SI: The story ran in the Super Bowl preview issue, long after the high school football season had ended. Was there a firm deadline with it?
PRICE: If I remember correctly there certainly was a deadline, but when it ran -- weirdly enough -- Pittsburgh was on the cover, because the Steelers were going to the Super Bowl. I thought they could have actually made some sort of link on the cover and they didn’t. They could have done some sort of western Pennsylvania thing.
It wasn’t timely but I tend to think they had to get it in before the end of the football season. I remember them being really patient with it. Everybody knew that it had the potential to be a good story.
SI: Who edited the story for you?
PRICE: I think it was [assistant managing editor] Chris Hunt, an incredible editor. He has cut so many stories of mine in such surgical ways that I don’t even know that I’m bleeding. He’s an astonishingly deft editor. Drew Lawrence was the fact-checker on it and did an incredible job also. It was almost 10,000 words, and it was as long as anything I’ve ever written. I give them an incredible amount of credit for running the whole thing. If it was a high school football story without Ditka, Dorsett and the more famous names I suspect that it wouldn’t have been as long.
SI: What did the town think of the story after it came out?
PRICE: I know some people were upset with it in the sense that they felt it was too negative. But the people who I trusted there were like, This is what happened. This is how it is. We understand it, and this is what happened to us. The mill went down, crime took over and our kids are enduring in spite of it. Their achievement is not possible to understand unless you underline what they went through to achieve it.
I’ve been back a ton of times and the people have been incredible to me. If they weren’t so positive I probably wouldn’t be able to write the book.
SI: What about the response from readers?
PRICE: I got an incredible response from readers. People responded in a way that I’d hoped. They saw in it what I saw in it, which is the value in writing this. I kind of feared people would say, ‘”Who cares?” but they didn’t.
SI: You’re now working on a book about Aliquippa. Was there a lot more to say about the town and the people?
PRICE: I would not write it if I felt I had told the story in full. It was one of the few stories I’ve ever told for SI where when I finished it I knew I had so much more that had to leave in my notebook. In many ways the book goes far deeper into it and I learned a lot more about Aliquippa.

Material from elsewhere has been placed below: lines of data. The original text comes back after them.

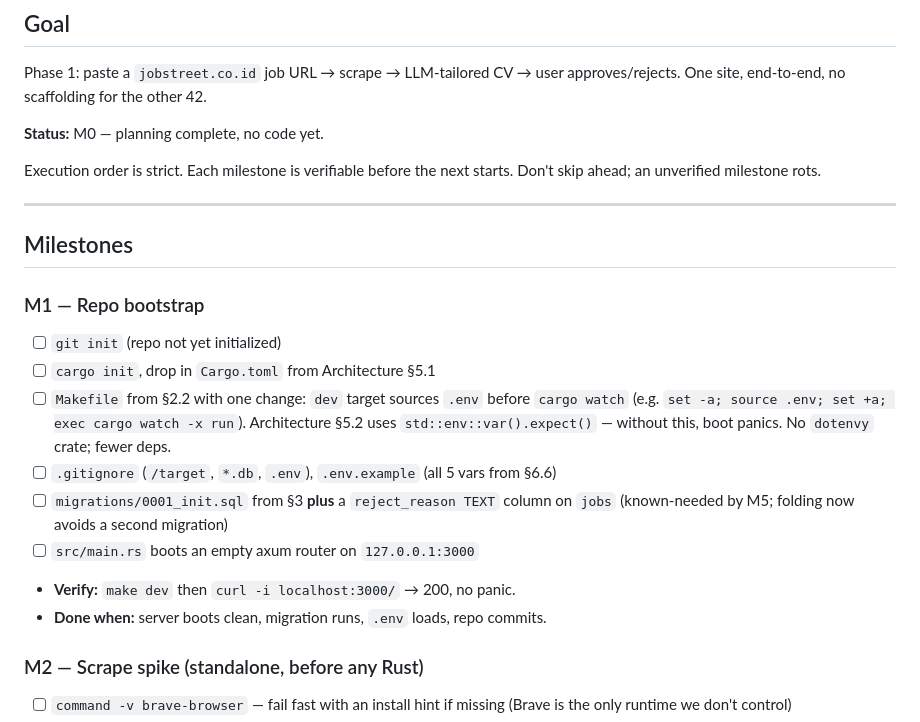
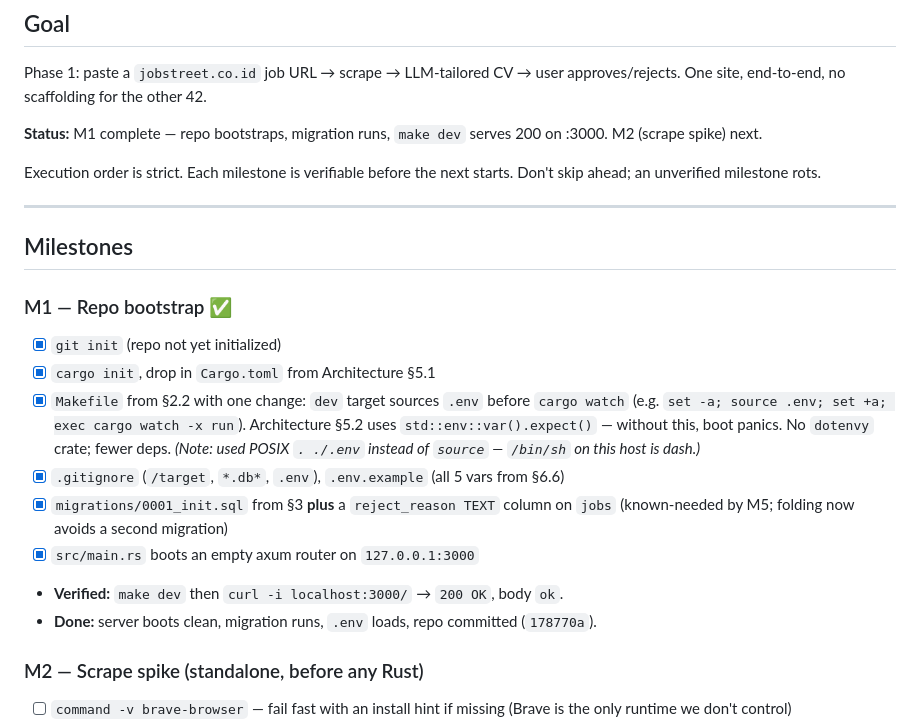
Before and after one commit to towgenik/JobHunting, a Markdown page: PLANS.md, the part around the change. Drawn GitHub-style.

Commit message:
M1: mark complete in PLANS.md

```diff
--- a/PLANS.md
+++ b/PLANS.md
@@ -4,7 +4,7 @@
 
 Phase 1: paste a `jobstreet.co.id` job URL → scrape → LLM-tailored CV → user approves/rejects. One site, end-to-end, no scaffolding for the other 42.
 
-**Status:** M0 — planning complete, no code yet.
+**Status:** M1 complete — repo bootstraps, migration runs, `make dev` serves 200 on :3000. M2 (scrape spike) next.
 
 Execution order is strict. Each milestone is verifiable before the next starts. Don't skip ahead; an unverified milestone rots.
 
@@ -12,15 +12,15 @@ Execution order is strict. Each milestone is verifiable before the next starts.
 
 ## Milestones
 
-### M1 — Repo bootstrap
-- [ ] `git init` (repo not yet initialized)
-- [ ] `cargo init`, drop in `Cargo.toml` from Architecture §5.1
-- [ ] `Makefile` from §2.2 with one change: `dev` target sources `.env` before `cargo watch` (e.g. `set -a; source .env; set +a; exec cargo watch -x run`). Architecture §5.2 uses `std::env::var().expect()` — without this, boot panics. No `dotenvy` crate; fewer deps.
-- [ ] `.gitignore` (`/target`, `*.db`, `.env`), `.env.example` (all 5 vars from §6.6)
-- [ ] `migrations/0001_init.sql` from §3 **plus** a `reject_reason TEXT` column on `jobs` (known-needed by M5; folding now avoids a second migration)
-- [ ] `src/main.rs` boots an empty axum router on `127.0.0.1:3000`
-- **Verify:** `make dev` then `curl -i localhost:3000/` → 200, no panic.
-- **Done when:** server boots clean, migration runs, `.env` loads, repo commits.
+### M1 — Repo bootstrap ✅
+- [x] `git init` (repo not yet initialized)
+- [x] `cargo init`, drop in `Cargo.toml` from Architecture §5.1
+- [x] `Makefile` from §2.2 with one change: `dev` target sources `.env` before `cargo watch` (e.g. `set -a; source .env; set +a; exec cargo watch -x run`). Architecture §5.2 uses `std::env::var().expect()` — without this, boot panics. No `dotenvy` crate; fewer deps. *(Note: used POSIX `. ./.env` instead of `source` — `/bin/sh` on this host is dash.)*
+- [x] `.gitignore` (`/target`, `*.db*`, `.env`), `.env.example` (all 5 vars from §6.6)
+- [x] `migrations/0001_init.sql` from §3 **plus** a `reject_reason TEXT` column on `jobs` (known-needed by M5; folding now avoids a second migration)
+- [x] `src/main.rs` boots an empty axum router on `127.0.0.1:3000`
+- **Verified:** `make dev` then `curl -i localhost:3000/` → `200 OK`, body `ok`.
+- **Done:** server boots clean, migration runs, `.env` loads, repo committed (`178770a`).
 
 ### M2 — Scrape spike (standalone, before any Rust)
 - [ ] `command -v brave-browser` — fail fast with an install hint if missing (Brave is the only runtime we don't control)
```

SI: The headline of the story is “The Heart Of Football Beats In Aliquippa.” What did you make of that?
PRICE: I thought it was strange. In fact that was one of the main objections to the story. From one teacher in Aliquippa -- a very bright guy – he said, “I don’t understand the headline. What did it have to do with the story?” To tell you the truth I rarely look at the headline because I’m so emotionally wrapped up that I can’t really read any of it clearly and the headline is the least of my concerns. But I get it somewhat and yet I also don’t understand it and I’m mystified by the headline. When the guy asked me I said, “I don’t know what to tell you. It’s a really unusual headline.”
SI: Did you ever get an explanation?
SI: What have you taken away from the experience of Aliquippa?
PRICE: I rarely if ever have been in a place or been on a story where people were so unremittingly honest and lacking in bulls---. It was just like: This is who we are, this is what’s happened to us, this is how we’re getting by, this is how we’re getting through it. The hard times carved away the media BS. The quality of people I met there were astonishing. It’s got its share of bad actors but I just found myself really impressed. Whatever that honesty is I think that’s part of the quality that makes the story special.